Up until today, Big Lots’ “Buzz Club Rewards Program” was structured in a fairly straightforward way. If you made ten purchases of $20 or more within a year, you’d earn a 20% off coupon on your next purchase. And savvy shoppers knew how to work it – buy just enough to get over $20 ten times, then go nuts and spend hundreds on their next shopping trip in order to maximize the 20% discount.
Starting today, that’s changing. Exactly how it’s changing, though, Big Lots isn’t quite saying.
The store is, of course, promoting the changes as a big improvement to the program. And in some regards, it appears to be just that. A $20 minimum is no longer required – any purchase counts toward your next offer.
After that, though, it gets pretty vague. There will be “more offers, more often,” Big Lots promises, with no mention of how many purchases you’ll need to make in order to trigger an offer, or whether smaller purchases will carry the same weight as larger ones.

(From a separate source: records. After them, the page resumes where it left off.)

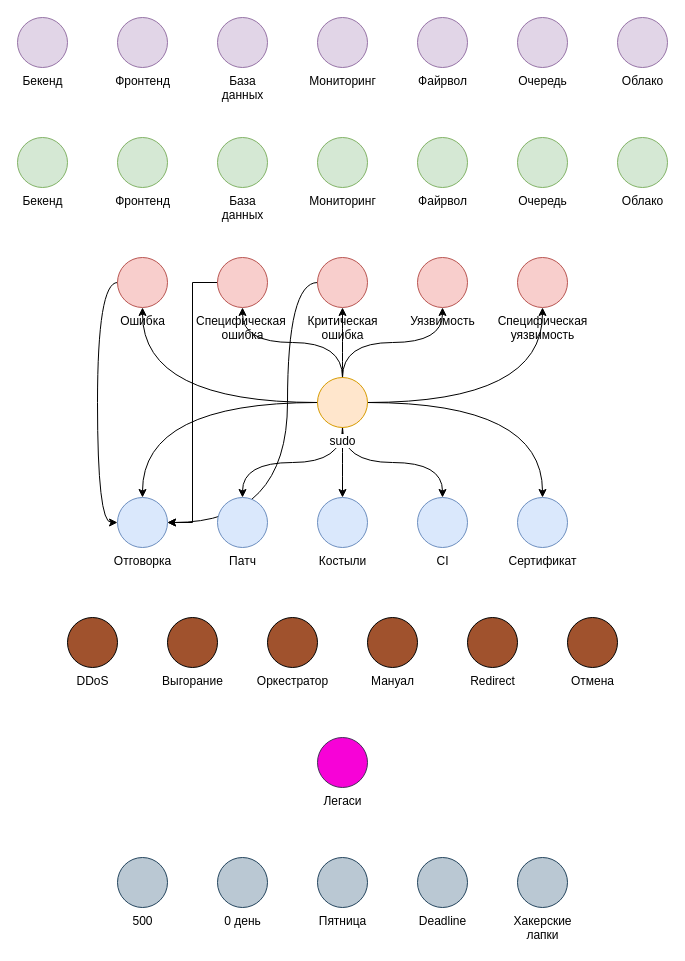
Above: ru/schema-sources/cards.drawio in sobolevn/ship-it-boardgame (draw.io), before the change. Source tidied: cells renumbered, new cells numbered last; positions are measured from the earlier drawing's top-left corner, leaving out a move shared by most shapes. Both pictures are drawn from the tidied source at 100%, with x=0, y=0 at pixel (17, 17).
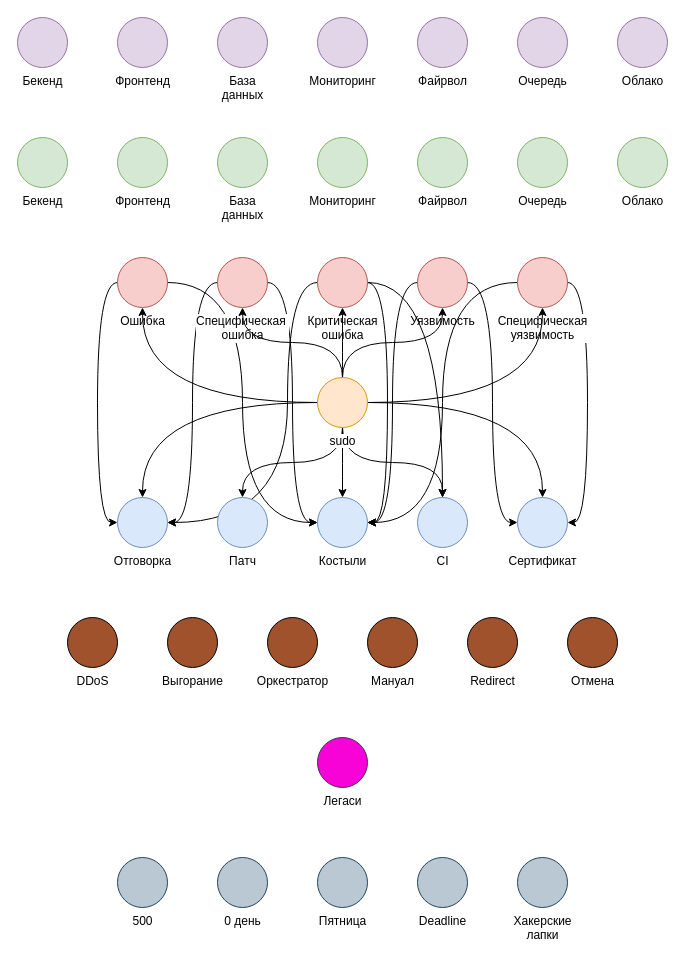
The same page after the edit.

Unchanged cells that the change refers to:
```xml
<mxCell id="3" value="Ошибка" style="shape=mxgraph.bpmn.shape;html=1;verticalLabelPosition=bottom;labelBackgroundColor=#ffffff;verticalAlign=top;perimeter=ellipsePerimeter;outline=standard;symbol=general;fillColor=#f8cecc;strokeColor=#b85450;" parent="1" vertex="1">
  <mxGeometry x="100" y="240" width="50" height="50" as="geometry" />
</mxCell>
<mxCell id="4" value="Уязвимость" style="shape=mxgraph.bpmn.shape;html=1;verticalLabelPosition=bottom;labelBackgroundColor=#ffffff;verticalAlign=top;perimeter=ellipsePerimeter;outline=standard;symbol=general;fillColor=#f8cecc;strokeColor=#b85450;" parent="1" vertex="1">
  <mxGeometry x="400" y="240" width="50" height="50" as="geometry" />
</mxCell>
<mxCell id="6" value="&lt;div&gt;Специфическая&amp;nbsp;&lt;/div&gt;&lt;div&gt;ошибка&lt;/div&gt;" style="shape=mxgraph.bpmn.shape;html=1;verticalLabelPosition=bottom;labelBackgroundColor=#ffffff;verticalAlign=top;perimeter=ellipsePerimeter;outline=standard;symbol=general;fillColor=#f8cecc;strokeColor=#b85450;" parent="1" vertex="1">
  <mxGeometry x="200" y="240" width="50" height="50" as="geometry" />
</mxCell>
<mxCell id="8" value="Критическая &lt;br&gt;ошибка" style="shape=mxgraph.bpmn.shape;html=1;verticalLabelPosition=bottom;labelBackgroundColor=#ffffff;verticalAlign=top;perimeter=ellipsePerimeter;outline=standard;symbol=general;fillColor=#f8cecc;strokeColor=#b85450;" parent="1" vertex="1">
  <mxGeometry x="300" y="240" width="50" height="50" as="geometry" />
</mxCell>
<mxCell id="9" value="Специфическая &lt;br&gt;уязвимость" style="shape=mxgraph.bpmn.shape;html=1;verticalLabelPosition=bottom;labelBackgroundColor=#ffffff;verticalAlign=top;perimeter=ellipsePerimeter;outline=standard;symbol=general;fillColor=#f8cecc;strokeColor=#b85450;" parent="1" vertex="1">
  <mxGeometry x="500" y="240" width="50" height="50" as="geometry" />
</mxCell>
<mxCell id="10" value="Отговорка" style="shape=mxgraph.bpmn.shape;html=1;verticalLabelPosition=bottom;labelBackgroundColor=#ffffff;verticalAlign=top;perimeter=ellipsePerimeter;outline=standard;symbol=general;fillColor=#dae8fc;strokeColor=#6c8ebf;" parent="1" vertex="1">
  <mxGeometry x="100" y="480" width="50" height="50" as="geometry" />
</mxCell>
<mxCell id="11" value="CI" style="shape=mxgraph.bpmn.shape;html=1;verticalLabelPosition=bottom;labelBackgroundColor=#ffffff;verticalAlign=top;perimeter=ellipsePerimeter;outline=standard;symbol=general;fillColor=#dae8fc;strokeColor=#6c8ebf;" parent="1" vertex="1">
  <mxGeometry x="400" y="480" width="50" height="50" as="geometry" />
</mxCell>
<mxCell id="13" value="Костыли" style="shape=mxgraph.bpmn.shape;html=1;verticalLabelPosition=bottom;labelBackgroundColor=#ffffff;verticalAlign=top;perimeter=ellipsePerimeter;outline=standard;symbol=general;fillColor=#dae8fc;strokeColor=#6c8ebf;" parent="1" vertex="1">
  <mxGeometry x="300" y="480" width="50" height="50" as="geometry" />
</mxCell>
<mxCell id="14" value="Сертификат" style="shape=mxgraph.bpmn.shape;html=1;verticalLabelPosition=bottom;labelBackgroundColor=#ffffff;verticalAlign=top;perimeter=ellipsePerimeter;outline=standard;symbol=general;fillColor=#dae8fc;strokeColor=#6c8ebf;" parent="1" vertex="1">
  <mxGeometry x="500" y="480" width="50" height="50" as="geometry" />
</mxCell>
```

Change to the diagram source:
```diff
@@
+    <mxCell id="52" style="edgeStyle=orthogonalEdgeStyle;rounded=0;jettySize=auto;html=1;exitX=1;exitY=0.5;exitDx=0;exitDy=0;entryX=0;entryY=0.5;entryDx=0;entryDy=0;curved=1;" parent="1" edge="1" source="3" target="13">
+      <mxGeometry relative="1" as="geometry" />
+    </mxCell>
@@
+    <mxCell id="53" style="edgeStyle=orthogonalEdgeStyle;rounded=0;jettySize=auto;html=1;exitX=0;exitY=0.5;exitDx=0;exitDy=0;entryX=1;entryY=0.5;entryDx=0;entryDy=0;curved=1;" parent="1" edge="1" source="4" target="13">
+      <mxGeometry relative="1" as="geometry" />
+    </mxCell>
+    <mxCell id="54" style="edgeStyle=orthogonalEdgeStyle;rounded=0;jettySize=auto;html=1;exitX=1;exitY=0.5;exitDx=0;exitDy=0;entryX=0;entryY=0.5;entryDx=0;entryDy=0;curved=1;" parent="1" edge="1" source="4" target="14">
+      <mxGeometry relative="1" as="geometry" />
+    </mxCell>
@@
-    <mxCell id="5" style="edgeStyle=orthogonalEdgeStyle;rounded=0;jettySize=auto;html=1;exitX=0;exitY=0.5;exitDx=0;exitDy=0;entryX=1;entryY=0.5;entryDx=0;entryDy=0;" parent="1" edge="1" source="6" target="10">
+    <mxCell id="5" style="edgeStyle=orthogonalEdgeStyle;rounded=0;jettySize=auto;html=1;exitX=0;exitY=0.5;exitDx=0;exitDy=0;entryX=1;entryY=0.5;entryDx=0;entryDy=0;curved=1;" parent="1" edge="1" source="6" target="10">
       <mxGeometry relative="1" as="geometry" />
     </mxCell>
+    <mxCell id="55" style="edgeStyle=orthogonalEdgeStyle;rounded=0;jettySize=auto;html=1;exitX=1;exitY=0.5;exitDx=0;exitDy=0;entryX=0;entryY=0.5;entryDx=0;entryDy=0;curved=1;" parent="1" edge="1" source="6" target="13">
+      <mxGeometry relative="1" as="geometry" />
+    </mxCell>
@@
+    <mxCell id="56" style="edgeStyle=orthogonalEdgeStyle;rounded=0;jettySize=auto;html=1;exitX=1;exitY=0.5;exitDx=0;exitDy=0;entryX=0.5;entryY=0;entryDx=0;entryDy=0;curved=1;" parent="1" edge="1" source="8" target="11">
+      <mxGeometry relative="1" as="geometry" />
+    </mxCell>
+    <mxCell id="57" style="edgeStyle=orthogonalEdgeStyle;rounded=0;jettySize=auto;html=1;exitX=1;exitY=0.5;exitDx=0;exitDy=0;entryX=1;entryY=0.5;entryDx=0;entryDy=0;curved=1;" parent="1" edge="1" source="8" target="13">
+      <mxGeometry relative="1" as="geometry" />
+    </mxCell>
@@
+    <mxCell id="58" style="edgeStyle=orthogonalEdgeStyle;rounded=0;jettySize=auto;html=1;exitX=0;exitY=0.5;exitDx=0;exitDy=0;entryX=1;entryY=0.5;entryDx=0;entryDy=0;curved=1;" parent="1" edge="1" source="9" target="13">
+      <mxGeometry relative="1" as="geometry" />
+    </mxCell>
+    <mxCell id="59" style="edgeStyle=orthogonalEdgeStyle;rounded=0;jettySize=auto;html=1;exitX=1;exitY=0.5;exitDx=0;exitDy=0;entryX=1;entryY=0.5;entryDx=0;entryDy=0;curved=1;" parent="1" edge="1" source="9" target="14">
+      <mxGeometry relative="1" as="geometry" />
+    </mxCell>
```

The offers will also include “coupons and discounts tailored to how you shop at Big Lots.” In all, the program “will offer more frequent offers which will differ from the current 20% discount.”
The big question is how exactly the new offers will “differ” from the old 20% discount – differ as in, better than 20%? Or worse?
Big Lots is playing it close to the vest publicly, but it’s showing its hand to insiders. “We’ve found an opportunity to improve sales and improve transactions against our loyalty card base with this new program and do it at a lower cost, meaning the markdowns associated with it are not as rich as the prior program,” Big Lots Chief Financial Officer Tim Johnson told investors earlier this year, as the company started planning the changes.
So it appears that Big Lots may be using some sleight of hand in implementing its “improvements” – you’ll get offers more often, which may provide the illusion of better savings. But they’ll add up to be less lucrative than the flat 20% off you’d earn under the old program.
So why all the changes? Big Lots says it’s doing it for Jennifer. And who is Jennifer? If you’re a Big Lots shopper – “Jennifer” is you.
Sorry if your name isn’t actually Jennifer. But Big Lots is now referring to you that way anyway, so hope you don’t mind. Especially if you’re a guy.
In another example of the sometimes odd semantics that retailers use when discussing their customers, Big Lots has decided to name its most loyal customer “Jennifer”.
Jennifer “wants quality, tasteful, branded merchandise at great values,” new CEO David Campisi told investors recently. “We must look at the store and think across categories with Jennifer in mind,” he went on. “Food and consumables are not consistent for Jennifer… We must look at the store and think across categories with Jennifer in mind… I like what remodeling a market can do for Jennifer and for our brand.”
You get the point.
It’s almost as grating as former JCPenney CEO Ron Johnson’s habit of referring to his customers as “she” (“We learned she prefers a sale,” he once described his typical customer. “At times she loves a coupon.”)
Big Lots’ decision to put a name to the “she” is based on the very loyalty program it’s now revamping. It turns out Jennifer is the most popular name in the Buzz Club rewards program. And apparently Jennifer isn’t spending quite as much at Big Lots as the company would like. Hence today’s changes in the rewards program.
That’s not to say the new program is all bad. If you’re an infrequent Big Lots shopper, you may never have bothered to join the Buzz Club program at all, since you could only earn that 20% coupon if you shop there more than a dozen times a year. Now, while the discounts may be smaller, they’ll be more frequent – perhaps encouraging occasional Big Lots shoppers to visit more often.
And that, ultimately, is what a loyalty program is really all about, after all. You may or may not like it, but as long as Jennifer is happy – Big Lots is happy.